By Megy Karydes
For those living with diabetes—a metabolic disease in which the body is unable to produce any or enough insulin and causes blood glucose (sugar) levels to rise higher than normal—a constant watch over what they eat is mandatory. A quick online search for diabetes control and prevention recipes results in more than 43 million links. That’s a lot of links to wade through.
For something less overwhelming and better curated to the needs of diabetics, the American Diabetes Association (ADA) launched a microsite called “Recipes for Healthy Living” in 2011 that features 14 new recipes (including some gluten-free), meal plans, cooking videos and other healthy eating tips every month.
Chicago resident Kaprice D. often uses the site for recipes since her 11-year-old son Jake has diabetes. “When you have a family member with diabetes, you tend to seek out any information you can find,” Kaprice says. “Jake carb counts, and with that, he is able to make choices on the types of food he eats and the quantity of food he eats.”
Kaprice doesn’t single out her son when preparing meals. Rather, she prepares the same food for everyone in her family. “By preparing the same meal for everyone, this allows my son to learn how to make managed decisions on his own and care for himself and his diabetic needs in a healthy, knowledgeable way,” she adds. “I feel this will prepare him for when I am not with him and he needs to manage his diet on his own.”
Almost a dozen recipes found on the microsite are created from scratch each month by Lara Rondinelli-Hamilton, RD, LDN, CDE, a registered dietitian and certified diabetes educator with over 13 years of experience counseling people with diabetes. With her on the microsite is trained Chef Jennifer Bucko Lamplough.

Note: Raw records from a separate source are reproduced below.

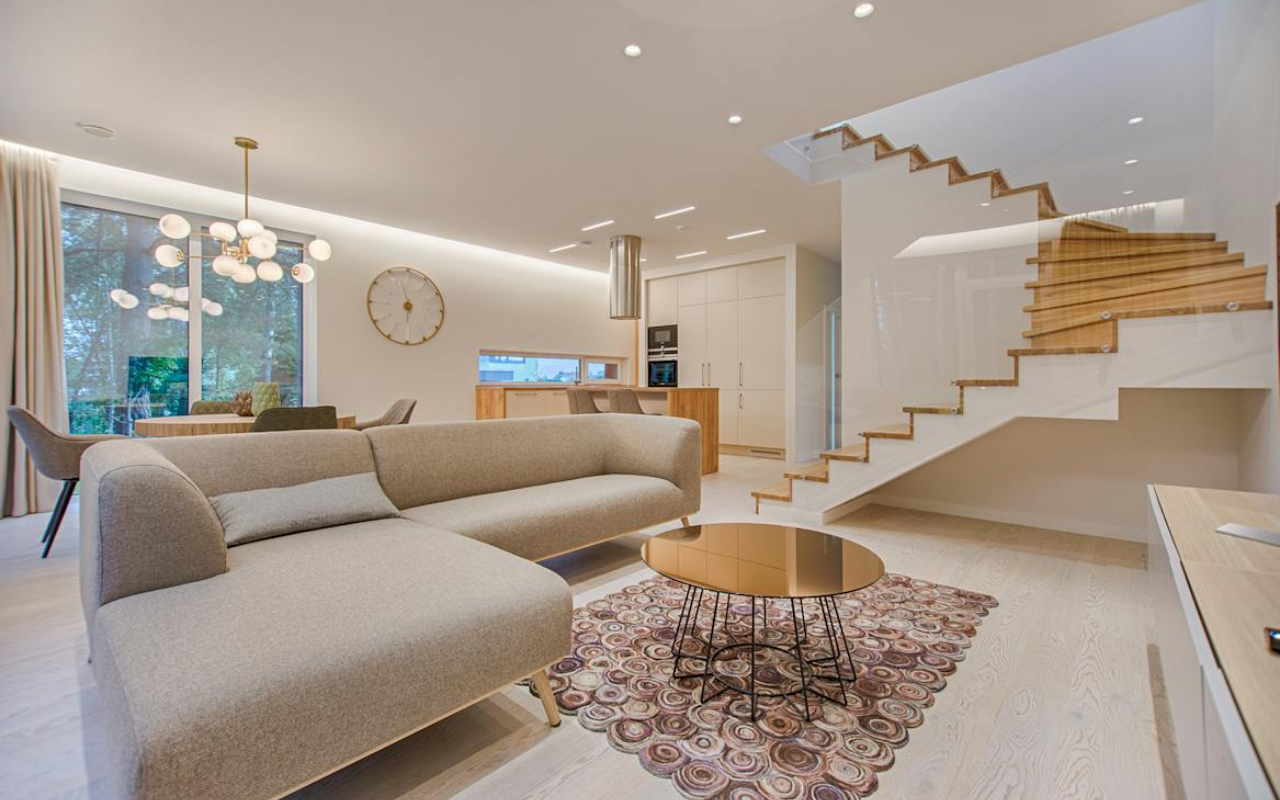
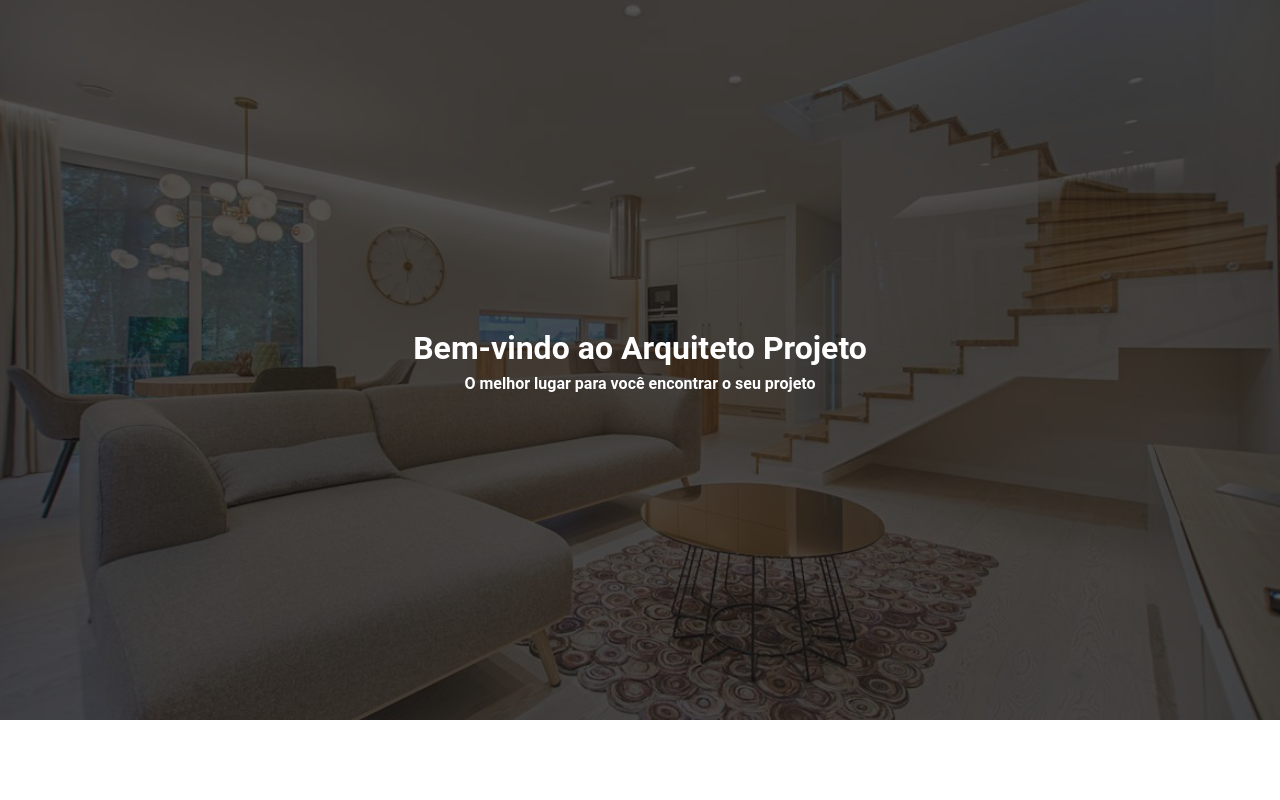
Before and after one commit to AthosAlexandre/ArquitetoParaFreela, a Vue app in the folder arquiteto-projeto/: page / in a window 1280 px wide. Built offline with nearby package versions, Linux system fonts and the light colour scheme.

Commit message:
criando um componente navegacao

```diff
--- a/arquiteto-projeto/src/components/CompHome/C1Inicio/Inicio.vue
+++ b/arquiteto-projeto/src/components/CompHome/C1Inicio/Inicio.vue
@@ -1,6 +1,13 @@
 <template>
-    <div class="img-fundo">
-
+    <div class="img-fundo d-flex">
+        <v-container class="d-flex flex-column justify-center align-center">
+            <div class="porcima">
+                <h1>Bem-vindo ao Arquiteto Projeto</h1>
+            </div>
+            <div class="porcima">
+                <h4>O melhor lugar para você encontrar o seu projeto</h4>
+            </div>
+        </v-container>
     </div>
 </template>
 
@@ -20,8 +27,26 @@
     background-image: url('@/assets/casa-luxo.jpeg');
     background-size: cover;
     background-position: center;
-    height: 100vh;
+    height: 90vh;
     width: 100%;
+    position: relative;
+}
 
+.img-fundo::before {
+    content: '';
+    background: rgba(21, 21, 21, 0.733);
+    /* Cor cinza com 50% de opacidade */
+    position: absolute;
+    top: 0;
+    left: 0;
+    right: 0;
+    bottom: 0;
+    z-index: 1;
+}
+
+.porcima{
+    color: white;
+    z-index: 2;
+    position: relative;
 }
 </style>
```
Also changed, not shown: arquiteto-projeto/src/components/navegacao/Navegacao.vue (added). Lines whose indentation alone changed are shown as unchanged.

Together, the Chicagoland-based duo develops flavorful, healthy and quick recipes for diabetics and their families. Cassie Rico, MPH, RD, the associate director of nutrition and medical affairs at the ADA, puts each recipe through the wringer as she prepares the dishes for taste testing.
“We send out an email 10 times a year to let subscribers know there is new content on the site,” says Stephanie Dunbar, MPH, RD, director of nutrition and medical affairs at the ADA.
Dunbar and her team pay close attention to what their visitors are searching for when they arrive at the site. Respondents had previously indicated that they wanted more recipes that were faster to create and budget-friendly, so now the site offers more affordable, easier-to-make recipes. Also, “To explore the impact of “Recipes for Healthy Living,” two online surveys (before exposure and three months postexposure) were administered to a sample group of new users of the site,” explains Dunbar. “Not surprisingly, recipes followed by meal plans were the most utilized resources.”
Even more exciting for Dunbar and her team are the behavioral changes they can measure. The results from the survey indicated significant improvements observed in key food purchasing and preparation behaviors (e.g., meal planning, methods of plate utilization and portion control) after exposure to the website’s resources. Also, respondents increased the frequency of recommended dietary behaviors after exposure such as consuming low-fat milk and yogurt, whole grains, fruits, vegetables, poultry/fish and beans.
For those wishing to learn more about diabetes and would like to talk with experts in a one-on-one setting or attend cooking demonstrations, the ADA hosts its annual EXPO in Chicago on Apr. 5. It includes a Family Fun/Healthy Kids area with information and activities geared toward youths with diabetes and their families. The EXPO is free and will be held at McCormick Place.